“I give it up, God. I am alone, it is enough. I made my life you give me, useless. Just do as you will, whether I live or plunge down to my death. Just do as you will.
As I climbed, all I had done in my past came flooding into my heart and mind. As I worked to think about how much hurt I done everyone, including my own vessel’s captain, something unusual happened. I raised my eyes to where the magpie had been. She was not there, yet I could see a wet nose over the island’s edge, just sniffing at the air. Then I saw another. Soon, I saw whiskers, then a fanfare of eyes peering down into my own.
I’m not alone, I thought. “I’ll be damned if I am not alone!” I shouted.
“Alone?” A water rat shouted. “What’d you think you’s something special or what? You ain’t nothing special! Ain’t nothing you been through we ain’t been through! Now, get your skinny little ass up here, already! The feast will soon be served, then it’ll be getting cold!”
Feast? I suddenly felt hunger for something other than drilling—for the first time in a long time.
By and by, I gradually made it up all them steps, and found myself being pulled up by numerous arms. They were plump and warm arms. Once atop the promontories, I was welcomed with hardy slaps on the back, shuffling and clapping of paws.
“Come and see.” The water rat pulled me toward where the promontories met the island’s edge.
What I saw when I looked down into the island stunned me. There inside the volcano there was life teaming—and more abundant than what seemed possible to fit inside! I could smell good cookings, and just about fell backward when I heard the words, “Ahoy, mate!”
It was my captain! He’d survived. He’d made it through the storm, and into the island. A sense of peace swept over me. I looked around and saw a motley crew of every sort of creature I would never have crossed paths with in my life. Yet, there they were, clamoring about me just about as helpful and caring as though we’d known one another over twenty life times.
I was awake, so it felt. I was awake for the first time in my life. And, it was a good feeling. It was so good, it was better than my best days, drilling. I had come into a society that understood me. I had turned my heart full astern back to my God. I would learn a set of principles I could begin to practice in my dealings with my fellows.
And, I was hungry at just the right time for a feast. It was a feast that had been being prepared for me, even as I had been drilling holes back in the day—drilling holes into the hull of my own captain’s vessel!

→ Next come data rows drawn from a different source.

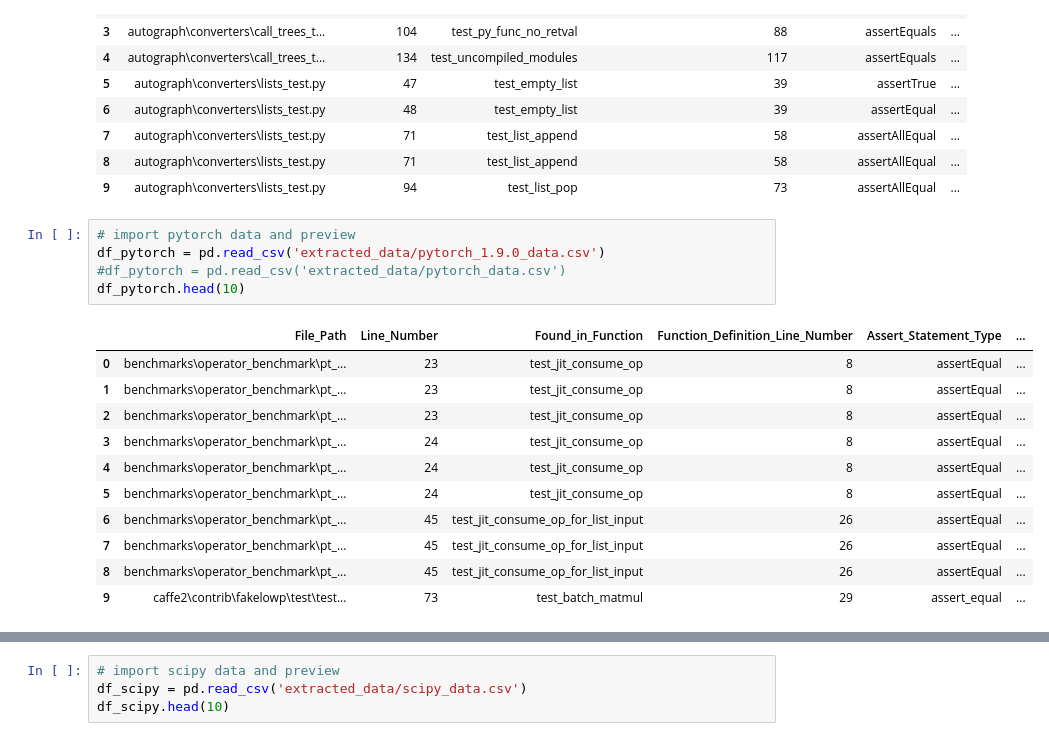
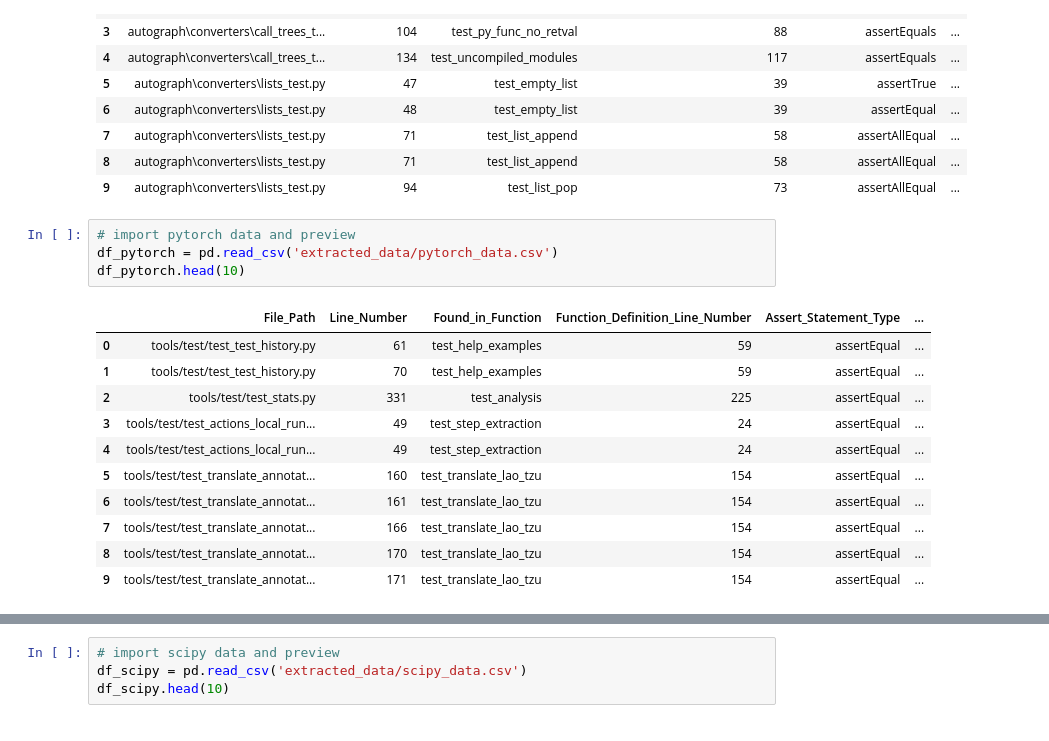
Before and after one commit to AlexanderProchnow/DLL_Testing_Tool, a Jupyter notebook: Code/1_Test_Case_Extraction_and_Analysis/2_Data_evaluation.ipynb, the cells around one changed output, grey strips where cells are left out. Saved outputs shown, nothing was run; the diff lists cells and outputs as text.

Commit message:
Upload final versions of the data and notebooks as well as tool outputs.

```diff
--- a/Code/1_Test_Case_Extraction_and_Analysis/2_Data_evaluation.ipynb
+++ b/Code/1_Test_Case_Extraction_and_Analysis/2_Data_evaluation.ipynb
@@ -80,21 +78,20 @@ df_tensorflow_1_12_0.head(10)
 | 9 | autograph\converters\lists_test.py | 94 | test_list_pop | 73 | assertAllEqual | ... |
 # %%
 # import pytorch data and preview
-df_pytorch = pd.read_csv('extracted_data/pytorch_1.9.0_data.csv')
-#df_pytorch = pd.read_csv('extracted_data/pytorch_data.csv')
+df_pytorch = pd.read_csv('extracted_data/pytorch_data.csv')
 df_pytorch.head(10)
 # %% [output]
 |  | File_Path | Line_Number | Found_in_Function | Function_Definition_Line_Number | Assert_Statement_Type | ... |
-| 0 | benchmarks\operator_benchmark\pt_... | 23 | test_jit_consume_op | 8 | assertEqual | ... |
-| 1 | benchmarks\operator_benchmark\pt_... | 23 | test_jit_consume_op | 8 | assertEqual | ... |
-| 2 | benchmarks\operator_benchmark\pt_... | 23 | test_jit_consume_op | 8 | assertEqual | ... |
-| 3 | benchmarks\operator_benchmark\pt_... | 24 | test_jit_consume_op | 8 | assertEqual | ... |
-| 4 | benchmarks\operator_benchmark\pt_... | 24 | test_jit_consume_op | 8 | assertEqual | ... |
-| 5 | benchmarks\operator_benchmark\pt_... | 24 | test_jit_consume_op | 8 | assertEqual | ... |
-| 6 | benchmarks\operator_benchmark\pt_... | 45 | test_jit_consume_op_for_list_input | 26 | assertEqual | ... |
-| 7 | benchmarks\operator_benchmark\pt_... | 45 | test_jit_consume_op_for_list_input | 26 | assertEqual | ... |
-| 8 | benchmarks\operator_benchmark\pt_... | 45 | test_jit_consume_op_for_list_input | 26 | assertEqual | ... |
-| 9 | caffe2\contrib\fakelowp\test\test... | 73 | test_batch_matmul | 29 | assert_equal | ... |
+| 0 | tools/test/test_test_history.py | 61 | test_help_examples | 59 | assertEqual | ... |
+| 1 | tools/test/test_test_history.py | 70 | test_help_examples | 59 | assertEqual | ... |
+| 2 | tools/test/test_stats.py | 331 | test_analysis | 225 | assertEqual | ... |
+| 3 | tools/test/test_actions_local_run... | 49 | test_step_extraction | 24 | assertEqual | ... |
+| 4 | tools/test/test_actions_local_run... | 49 | test_step_extraction | 24 | assertEqual | ... |
+| 5 | tools/test/test_translate_annotat... | 160 | test_translate_lao_tzu | 154 | assertEqual | ... |
+| 6 | tools/test/test_translate_annotat... | 161 | test_translate_lao_tzu | 154 | assertEqual | ... |
+| 7 | tools/test/test_translate_annotat... | 166 | test_translate_lao_tzu | 154 | assertEqual | ... |
+| 8 | tools/test/test_translate_annotat... | 170 | test_translate_lao_tzu | 154 | assertEqual | ... |
+| 9 | tools/test/test_translate_annotat... | 171 | test_translate_lao_tzu | 154 | assertEqual | ... |
 # %%
 # import theano data and preview
 df_theano = pd.read_csv('extracted_data/theano_data.csv')
```
Also changed, not shown: parts of 12 cells of this notebook, 30 other files.
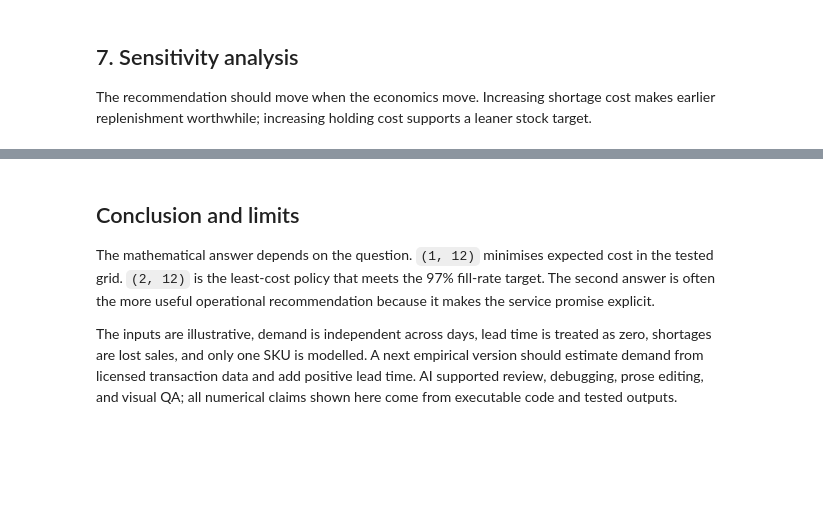
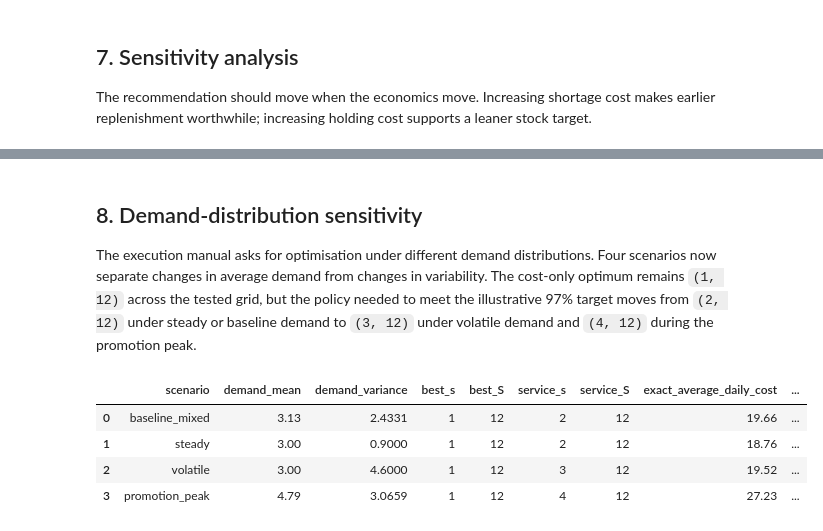
Before and after one commit to Theoneee001/Supply-Chain-Inventory-Optimization, a Jupyter notebook: notebooks/supply_chain_inventory_optimization.ipynb, the cells around one changed output, grey strips where cells are left out. Saved outputs shown, nothing was run; the diff lists cells and outputs as text; code cells hidden in the pictures; blank space fills up the shorter version.

Commit message:
Complete manual-aligned demand scenario analysis

```diff
--- a/notebooks/supply_chain_inventory_optimization.ipynb
+++ b/notebooks/supply_chain_inventory_optimization.ipynb
@@ -288,8 +289,33 @@ display(SVG(filename=str(ROOT / "outputs" / "figures" / "cost_sensitivity.svg"))
 | 8 | 2.0 | 16.0 | 1 | 11 | 25.81 | 11.61% | ... |
 [drawing not drawn]
 # %% [markdown]
-## Conclusion and limits
+## 8. Demand-distribution sensitivity
 
-The mathematical answer depends on the question. `(1, 12)` minimises expected cost in the tested grid. `(2, 12)` is the least-cost policy that meets the 97% fill-rate target. The second answer is often the more useful operational recommendation because it makes the service promise explicit.
-
-The inputs are illustrative, demand is independent across days, lead time is treated as zero, shortages are lost sales, and only one SKU is modelled. A next empirical version should estimate demand from licensed transaction data and add positive lead time. AI supported review, debugging, prose editing, and visual QA; all numerical claims shown here come from executable code and tested outputs.
+The execution manual asks for optimisation under different demand distributions. Four scenarios now separate changes in average demand from changes in variability. The cost-only optimum remains `(1, 12)` across the tested grid, but the policy needed to meet the illustrative 97% target moves from `(2, 12)` under steady or baseline demand to `(3, 12)` under volatile demand and `(4, 12)` during the promotion peak.
+# %%
+demand_scenarios = pd.read_csv(ROOT / "outputs" / "demand_scenario_summary.csv")
+demand_display = demand_scenarios[
+    [
+        "scenario",
+        "demand_mean",
+        "demand_variance",
+        "best_s",
+        "best_S",
+        "service_s",
+        "service_S",
+        "exact_average_daily_cost",
+        "exact_fill_rate",
+        "simulation_average_daily_cost",
+    ]
+].copy()
+demand_display["exact_average_daily_cost"] = demand_display["exact_average_daily_cost"].map("{:.2f}".format)
+demand_display["simulation_average_daily_cost"] = demand_display["simulation_average_daily_cost"].map("{:.2f}".format)
+demand_display["exact_fill_rate"] = demand_display["exact_fill_rate"].map("{:.2%}".format)
+display(demand_display)
+display(SVG(filename=str(ROOT / "outputs" / "figures" / "demand_scenario_comparison.svg")))
+# %% [output]
+|  | scenario | demand_mean | demand_variance | best_s | best_S | service_s | service_S | exact_average_daily_cost | ... |
+| 0 | baseline_mixed | 3.13 | 2.4331 | 1 | 12 | 2 | 12 | 19.66 | ... |
+| 1 | steady | 3.00 | 0.9000 | 1 | 12 | 2 | 12 | 18.76 | ... |
+| 2 | volatile | 3.00 | 4.6000 | 1 | 12 | 3 | 12 | 19.52 | ... |
+| 3 | promotion_peak | 4.79 | 3.0659 | 1 | 12 | 4 | 12 | 27.23 | ... |
```
Also changed, not shown: parts of 7 cells of this notebook, 24 other files.
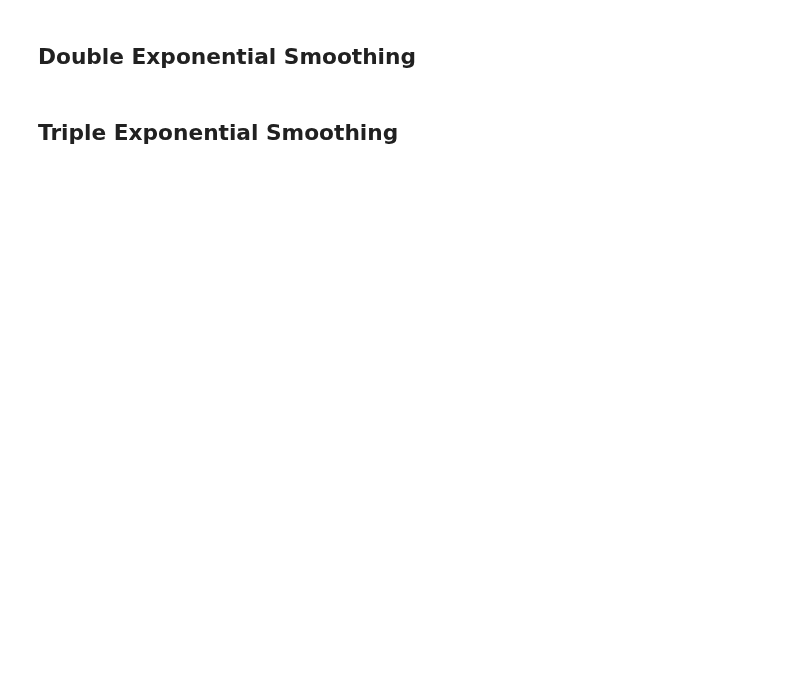
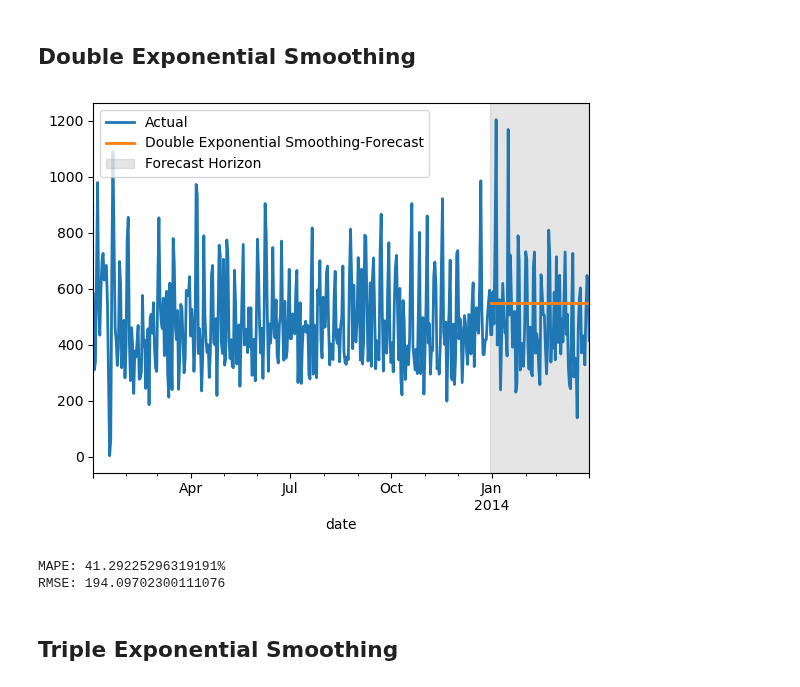
Before and after one commit to Moritz-Binder/corporacion_favorita_grocery_sales_forecasting, a Jupyter notebook: ipynb/Model_Experimentation.ipynb, the cells around one changed output. Drawn from its saved outputs; the diff is of its cells as text; code cells hidden in the pictures; blank space fills up the shorter version.

```diff
--- a/ipynb/Model_Experimentation.ipynb
+++ b/ipynb/Model_Experimentation.ipynb
@@ -378,4 +439,36 @@ LinAlgError: LU decomposition error.
 # %% [markdown]
 ## Double Exponential Smoothing
+# %%
+# Define your SARIMA parameters as usual
+double_exp_smooth = ExponentialSmoothing(
+    trend=ModelMode.ADDITIVE,
+    seasonal=None,
+    random_state = random_seed,
+    smoothing_level=0.5,    # This is your 'alpha' parameter
+    damped=0.9      # Optional: prevents the trend from projecting to infinity
+)
+
+double_exp_smooth.fit(train)
+double_exp_smooth_prediction = double_exp_smooth.predict(len(test))
+
+# Plot Model and Forecast
+series.plot(label='Actual')
+double_exp_smooth_prediction.plot(label='Double Exponential Smoothing-Forecast', low_quantile=0.05, high_quantile=0.95)
+# Get the "split point" (the last timestamp of the training data)
+split_date = train.end_time()
+
+# Add the shaded region
+# plt.axvspan(start, end, color, alpha)
+plt.axvspan(split_date, series.end_time(), color='gray', alpha=0.2, label='Forecast Horizon')
+plt.legend()
+plt.show()
+
+# Evaluate Model
+print(f"MAPE: {mape(test, double_exp_smooth_prediction)}%")
+print(f"RMSE: {rmse(test, double_exp_smooth_prediction)}")
+# %% [output]
+[figure, added]
+MAPE: 41.29225296319191%
+RMSE: 194.09702300111076
 # %% [markdown]
 ## Triple Exponential Smoothing
```
Also changed, not shown: parts of 24 cells of this notebook, 2 other files.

I made it into the island. I enjoyed many more feasts. Some days were good—really good. Some, not so good. Yet, I was not alone. And good thing I wasn’t. As I was being prepared. I wasn’t rushed but told to take all the time I needed. Yet, I knew what it was leading to—my new society was clean and honest about that. I would have to mend my vessel and set back out on the Ocean. I would not be alone, yet I would need to learn how to stand on my own—how to be responsible for what I could do on my own, and how to depend on my God and my captain to do form me what I knew better than trying to do for myself. I would learn how to have faith in other’s promises, and how to keep my own promises made to others.